◆ **ACTIVITY**:
Take each line of the material that includes "model" and copy it.
----- INPUT DATA -----
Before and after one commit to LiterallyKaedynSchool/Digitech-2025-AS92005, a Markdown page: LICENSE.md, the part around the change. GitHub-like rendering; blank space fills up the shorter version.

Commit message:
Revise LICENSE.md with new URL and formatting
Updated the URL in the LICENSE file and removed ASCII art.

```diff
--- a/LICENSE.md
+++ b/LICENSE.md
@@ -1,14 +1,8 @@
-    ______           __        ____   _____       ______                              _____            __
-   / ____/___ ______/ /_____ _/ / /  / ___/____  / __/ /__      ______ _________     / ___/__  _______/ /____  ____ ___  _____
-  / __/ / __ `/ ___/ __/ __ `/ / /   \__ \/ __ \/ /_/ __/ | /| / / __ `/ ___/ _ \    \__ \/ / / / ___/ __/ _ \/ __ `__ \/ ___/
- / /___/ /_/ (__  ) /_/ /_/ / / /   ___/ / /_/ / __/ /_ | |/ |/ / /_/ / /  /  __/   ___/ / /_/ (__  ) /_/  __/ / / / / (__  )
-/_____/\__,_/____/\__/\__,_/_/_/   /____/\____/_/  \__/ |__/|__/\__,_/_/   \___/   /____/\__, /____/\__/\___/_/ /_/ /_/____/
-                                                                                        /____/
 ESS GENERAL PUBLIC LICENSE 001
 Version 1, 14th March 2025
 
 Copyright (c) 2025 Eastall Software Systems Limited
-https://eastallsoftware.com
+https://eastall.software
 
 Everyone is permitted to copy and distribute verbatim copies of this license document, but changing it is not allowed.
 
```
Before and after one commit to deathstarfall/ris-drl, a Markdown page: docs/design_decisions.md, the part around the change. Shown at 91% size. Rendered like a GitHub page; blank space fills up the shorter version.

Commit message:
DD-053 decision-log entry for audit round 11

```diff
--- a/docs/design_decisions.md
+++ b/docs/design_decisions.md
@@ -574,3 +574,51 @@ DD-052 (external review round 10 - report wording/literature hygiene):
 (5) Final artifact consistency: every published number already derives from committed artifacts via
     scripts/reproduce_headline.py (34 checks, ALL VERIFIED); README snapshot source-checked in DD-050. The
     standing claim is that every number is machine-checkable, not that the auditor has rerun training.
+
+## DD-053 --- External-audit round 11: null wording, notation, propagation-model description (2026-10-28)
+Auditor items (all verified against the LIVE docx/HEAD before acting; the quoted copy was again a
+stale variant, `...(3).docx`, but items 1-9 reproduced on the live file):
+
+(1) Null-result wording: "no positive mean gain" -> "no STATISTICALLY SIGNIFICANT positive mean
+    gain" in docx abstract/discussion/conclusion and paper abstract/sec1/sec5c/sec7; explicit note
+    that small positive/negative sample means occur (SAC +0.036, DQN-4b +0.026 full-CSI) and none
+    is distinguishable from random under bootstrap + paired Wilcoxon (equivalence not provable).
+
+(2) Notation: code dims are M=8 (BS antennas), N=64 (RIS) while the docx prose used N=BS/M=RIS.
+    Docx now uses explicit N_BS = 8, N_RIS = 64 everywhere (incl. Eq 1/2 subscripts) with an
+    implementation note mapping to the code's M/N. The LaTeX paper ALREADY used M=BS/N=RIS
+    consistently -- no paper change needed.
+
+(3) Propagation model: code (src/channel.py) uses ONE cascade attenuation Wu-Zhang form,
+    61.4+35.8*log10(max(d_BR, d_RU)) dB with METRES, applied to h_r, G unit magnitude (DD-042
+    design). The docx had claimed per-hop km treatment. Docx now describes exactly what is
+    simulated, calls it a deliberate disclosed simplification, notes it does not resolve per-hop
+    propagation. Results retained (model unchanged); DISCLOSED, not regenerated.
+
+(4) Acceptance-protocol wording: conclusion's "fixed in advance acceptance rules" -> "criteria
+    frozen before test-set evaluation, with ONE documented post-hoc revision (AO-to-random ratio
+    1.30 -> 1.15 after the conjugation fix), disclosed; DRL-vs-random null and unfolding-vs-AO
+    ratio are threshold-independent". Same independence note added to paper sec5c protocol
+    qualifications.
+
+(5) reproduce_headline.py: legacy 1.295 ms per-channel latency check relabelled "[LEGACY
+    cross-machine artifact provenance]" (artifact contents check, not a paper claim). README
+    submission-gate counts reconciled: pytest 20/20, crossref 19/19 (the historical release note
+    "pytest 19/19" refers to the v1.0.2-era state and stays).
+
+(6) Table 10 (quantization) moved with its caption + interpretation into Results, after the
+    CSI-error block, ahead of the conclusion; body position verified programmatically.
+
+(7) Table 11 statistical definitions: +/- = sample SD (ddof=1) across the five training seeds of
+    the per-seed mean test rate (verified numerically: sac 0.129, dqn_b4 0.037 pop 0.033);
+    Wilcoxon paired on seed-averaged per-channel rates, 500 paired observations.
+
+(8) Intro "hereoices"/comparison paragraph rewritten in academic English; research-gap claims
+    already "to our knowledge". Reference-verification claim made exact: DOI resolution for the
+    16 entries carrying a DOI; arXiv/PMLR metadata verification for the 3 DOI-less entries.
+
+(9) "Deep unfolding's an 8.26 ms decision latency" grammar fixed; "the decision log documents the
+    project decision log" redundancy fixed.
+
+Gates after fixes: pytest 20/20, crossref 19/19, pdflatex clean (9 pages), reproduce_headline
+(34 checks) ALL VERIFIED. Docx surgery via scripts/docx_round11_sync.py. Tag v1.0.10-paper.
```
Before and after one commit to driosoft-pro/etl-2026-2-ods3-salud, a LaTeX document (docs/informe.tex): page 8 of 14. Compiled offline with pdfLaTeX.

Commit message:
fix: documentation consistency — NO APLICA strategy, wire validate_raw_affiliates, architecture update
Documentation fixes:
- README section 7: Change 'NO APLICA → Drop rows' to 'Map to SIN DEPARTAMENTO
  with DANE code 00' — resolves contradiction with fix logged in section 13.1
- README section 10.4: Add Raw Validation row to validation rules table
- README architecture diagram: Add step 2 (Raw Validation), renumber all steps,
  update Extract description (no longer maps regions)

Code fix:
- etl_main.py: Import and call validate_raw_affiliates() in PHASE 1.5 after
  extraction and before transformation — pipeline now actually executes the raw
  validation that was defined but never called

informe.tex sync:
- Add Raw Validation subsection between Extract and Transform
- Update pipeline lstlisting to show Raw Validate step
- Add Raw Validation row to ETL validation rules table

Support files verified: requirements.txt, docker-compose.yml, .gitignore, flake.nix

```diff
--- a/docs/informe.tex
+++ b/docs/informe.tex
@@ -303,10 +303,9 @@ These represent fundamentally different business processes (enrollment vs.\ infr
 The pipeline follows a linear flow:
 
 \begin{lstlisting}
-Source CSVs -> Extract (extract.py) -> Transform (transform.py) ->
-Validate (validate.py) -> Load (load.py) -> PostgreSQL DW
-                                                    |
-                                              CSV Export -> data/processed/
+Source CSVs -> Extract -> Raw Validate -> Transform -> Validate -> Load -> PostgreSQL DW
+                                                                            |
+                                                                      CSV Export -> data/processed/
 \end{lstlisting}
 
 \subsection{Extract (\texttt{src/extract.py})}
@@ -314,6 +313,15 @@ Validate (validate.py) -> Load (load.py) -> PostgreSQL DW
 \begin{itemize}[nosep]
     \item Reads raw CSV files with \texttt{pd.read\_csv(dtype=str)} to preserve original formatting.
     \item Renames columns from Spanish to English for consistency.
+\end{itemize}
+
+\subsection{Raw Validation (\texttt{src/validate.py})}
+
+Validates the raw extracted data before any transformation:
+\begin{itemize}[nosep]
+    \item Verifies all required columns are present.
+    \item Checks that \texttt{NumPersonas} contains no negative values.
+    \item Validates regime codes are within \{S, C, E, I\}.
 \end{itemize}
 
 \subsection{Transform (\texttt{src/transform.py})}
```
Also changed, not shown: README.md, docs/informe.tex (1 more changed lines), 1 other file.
-----
◆ **ANSWER SPACE**:
+## DD-053 --- External-audit round 11: null wording, notation, propagation-model description (2026-10-28)
+(3) Propagation model: code (src/channel.py) uses ONE cascade attenuation Wu-Zhang form,
+    propagation. Results retained (model unchanged); DISCLOSED, not regenerated.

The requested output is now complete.